** WORK ORDER **
For each line below that includes the string "data", show the whole line.

(Stored items from a collection)

▽

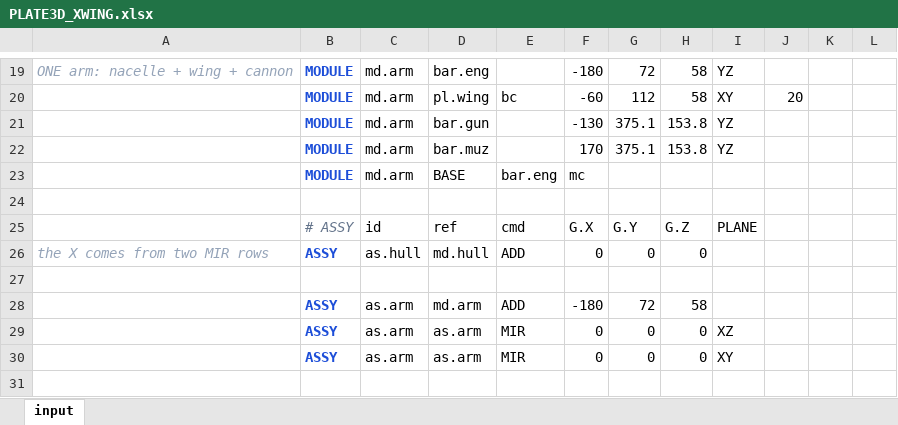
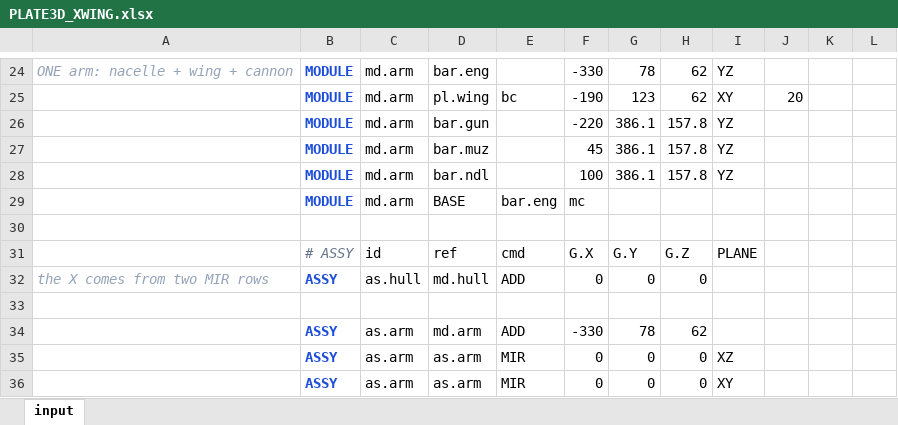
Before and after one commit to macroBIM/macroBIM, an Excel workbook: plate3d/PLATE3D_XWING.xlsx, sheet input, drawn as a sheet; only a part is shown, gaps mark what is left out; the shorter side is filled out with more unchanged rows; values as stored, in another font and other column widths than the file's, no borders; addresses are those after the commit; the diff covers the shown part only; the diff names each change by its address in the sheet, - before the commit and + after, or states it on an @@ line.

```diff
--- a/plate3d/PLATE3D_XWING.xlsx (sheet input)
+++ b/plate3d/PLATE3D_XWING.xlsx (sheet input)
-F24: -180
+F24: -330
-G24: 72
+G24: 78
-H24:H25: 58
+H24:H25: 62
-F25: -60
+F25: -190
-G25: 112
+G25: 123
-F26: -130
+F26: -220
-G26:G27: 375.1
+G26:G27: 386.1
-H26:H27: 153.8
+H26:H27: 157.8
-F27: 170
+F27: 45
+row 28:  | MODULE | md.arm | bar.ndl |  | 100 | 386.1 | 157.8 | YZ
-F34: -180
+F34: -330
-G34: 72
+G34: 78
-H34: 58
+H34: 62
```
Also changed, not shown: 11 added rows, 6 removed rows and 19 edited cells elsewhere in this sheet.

△
▽

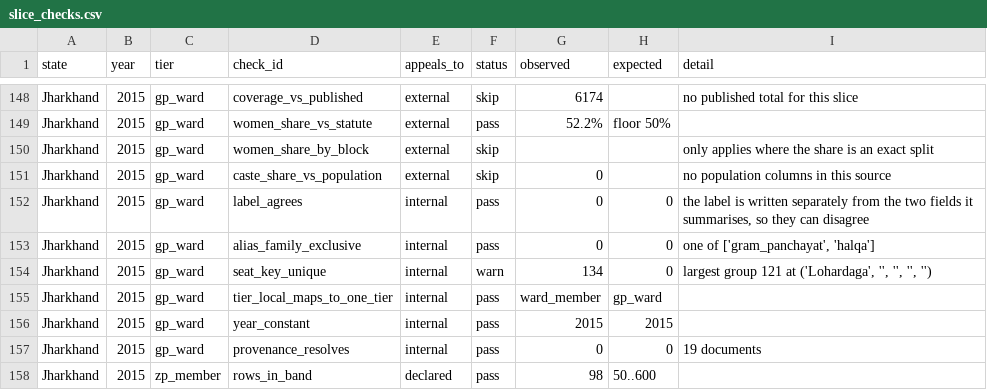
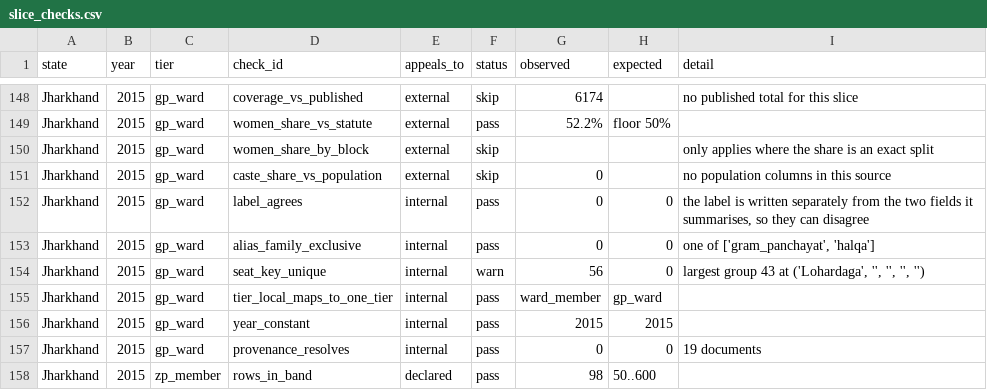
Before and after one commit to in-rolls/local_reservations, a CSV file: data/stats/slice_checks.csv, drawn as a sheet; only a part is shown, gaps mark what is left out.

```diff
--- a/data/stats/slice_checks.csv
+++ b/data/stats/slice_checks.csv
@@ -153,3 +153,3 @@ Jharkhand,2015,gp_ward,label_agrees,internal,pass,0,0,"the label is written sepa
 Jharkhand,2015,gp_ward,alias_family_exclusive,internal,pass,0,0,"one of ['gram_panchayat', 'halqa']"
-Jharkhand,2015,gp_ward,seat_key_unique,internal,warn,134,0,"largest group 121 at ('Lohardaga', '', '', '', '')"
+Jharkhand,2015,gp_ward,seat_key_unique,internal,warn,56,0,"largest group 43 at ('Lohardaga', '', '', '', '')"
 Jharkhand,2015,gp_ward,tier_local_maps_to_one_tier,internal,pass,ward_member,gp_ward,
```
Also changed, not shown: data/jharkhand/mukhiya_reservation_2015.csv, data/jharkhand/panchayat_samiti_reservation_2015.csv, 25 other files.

△
▽

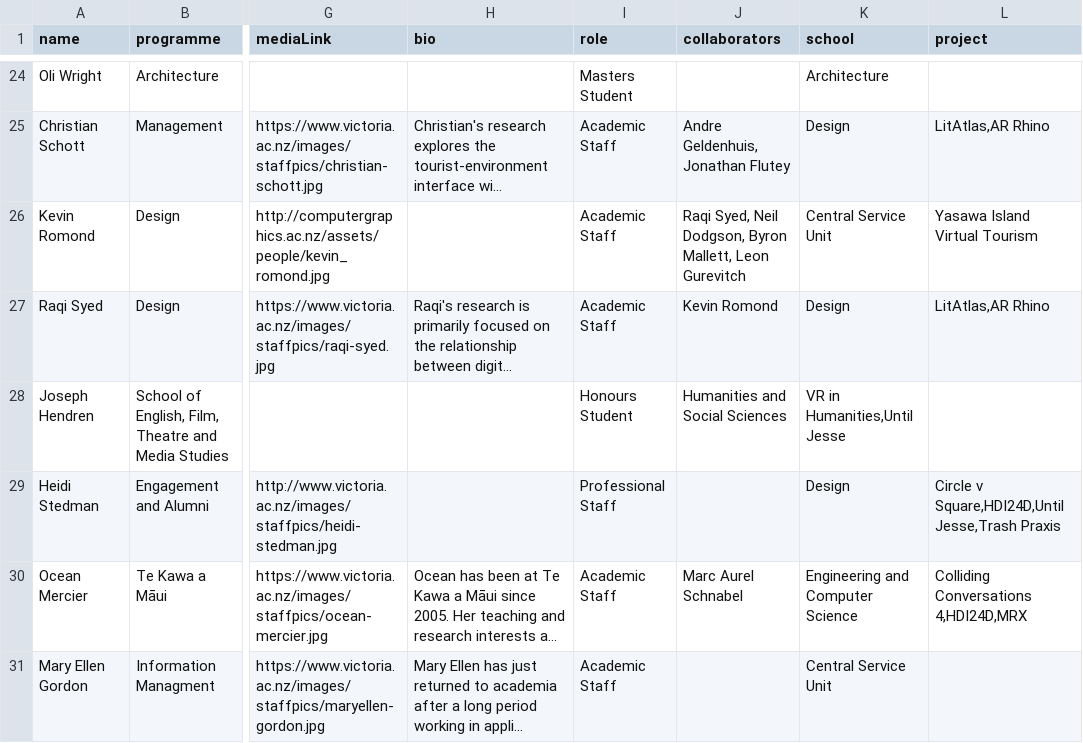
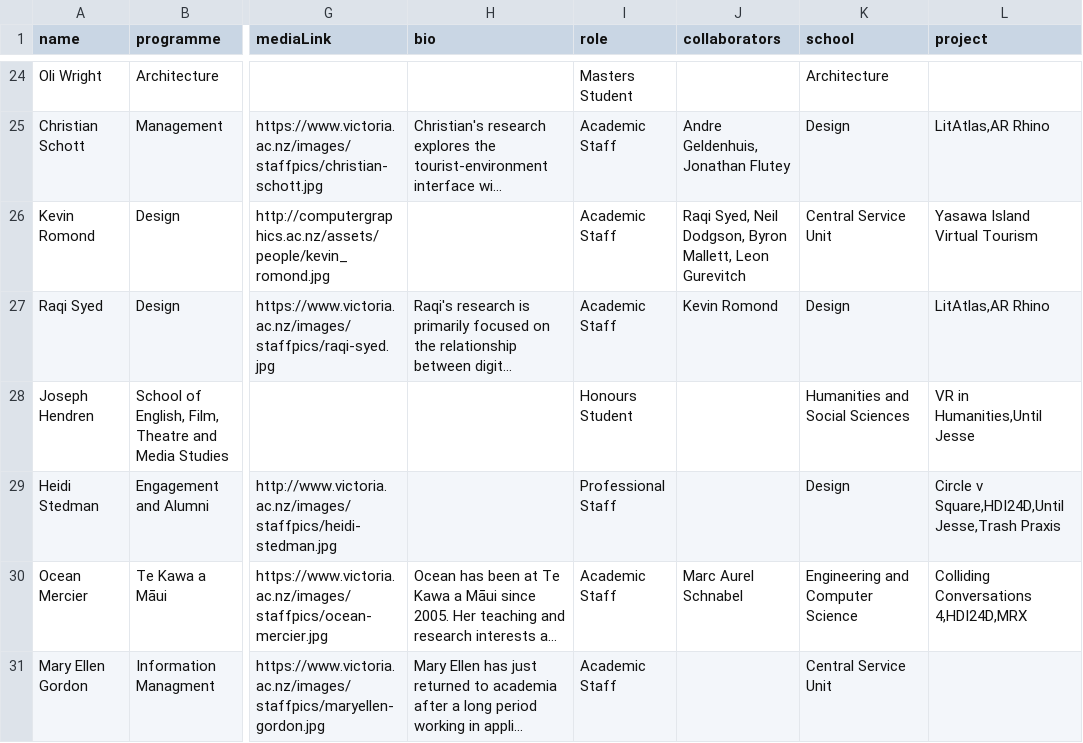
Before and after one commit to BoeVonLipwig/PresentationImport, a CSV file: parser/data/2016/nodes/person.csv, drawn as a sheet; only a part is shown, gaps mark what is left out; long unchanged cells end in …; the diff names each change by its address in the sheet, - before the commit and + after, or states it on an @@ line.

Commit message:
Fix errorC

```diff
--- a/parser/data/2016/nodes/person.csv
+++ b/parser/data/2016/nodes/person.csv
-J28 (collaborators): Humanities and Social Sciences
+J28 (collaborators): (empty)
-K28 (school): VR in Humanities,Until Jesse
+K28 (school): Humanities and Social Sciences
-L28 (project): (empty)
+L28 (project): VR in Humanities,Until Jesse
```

△

** RESPONSE BELOW **
Before and after one commit to in-rolls/local_reservations, a CSV file: data/stats/slice_checks.csv, drawn as a sheet; only a part is shown, gaps mark what is left out.
--- a/data/stats/slice_checks.csv
+++ b/data/stats/slice_checks.csv
Also changed, not shown: data/jharkhand/mukhiya_reservation_2015.csv, data/jharkhand/panchayat_samiti_reservation_2015.csv, 25 other files.
Before and after one commit to BoeVonLipwig/PresentationImport, a CSV file: parser/data/2016/nodes/person.csv, drawn as a sheet; only a part is shown, gaps mark what is left out; long unchanged cells end in …; the diff names each change by its address in the sheet, - before the commit and + after, or states it on an @@ line.
--- a/parser/data/2016/nodes/person.csv
+++ b/parser/data/2016/nodes/person.csv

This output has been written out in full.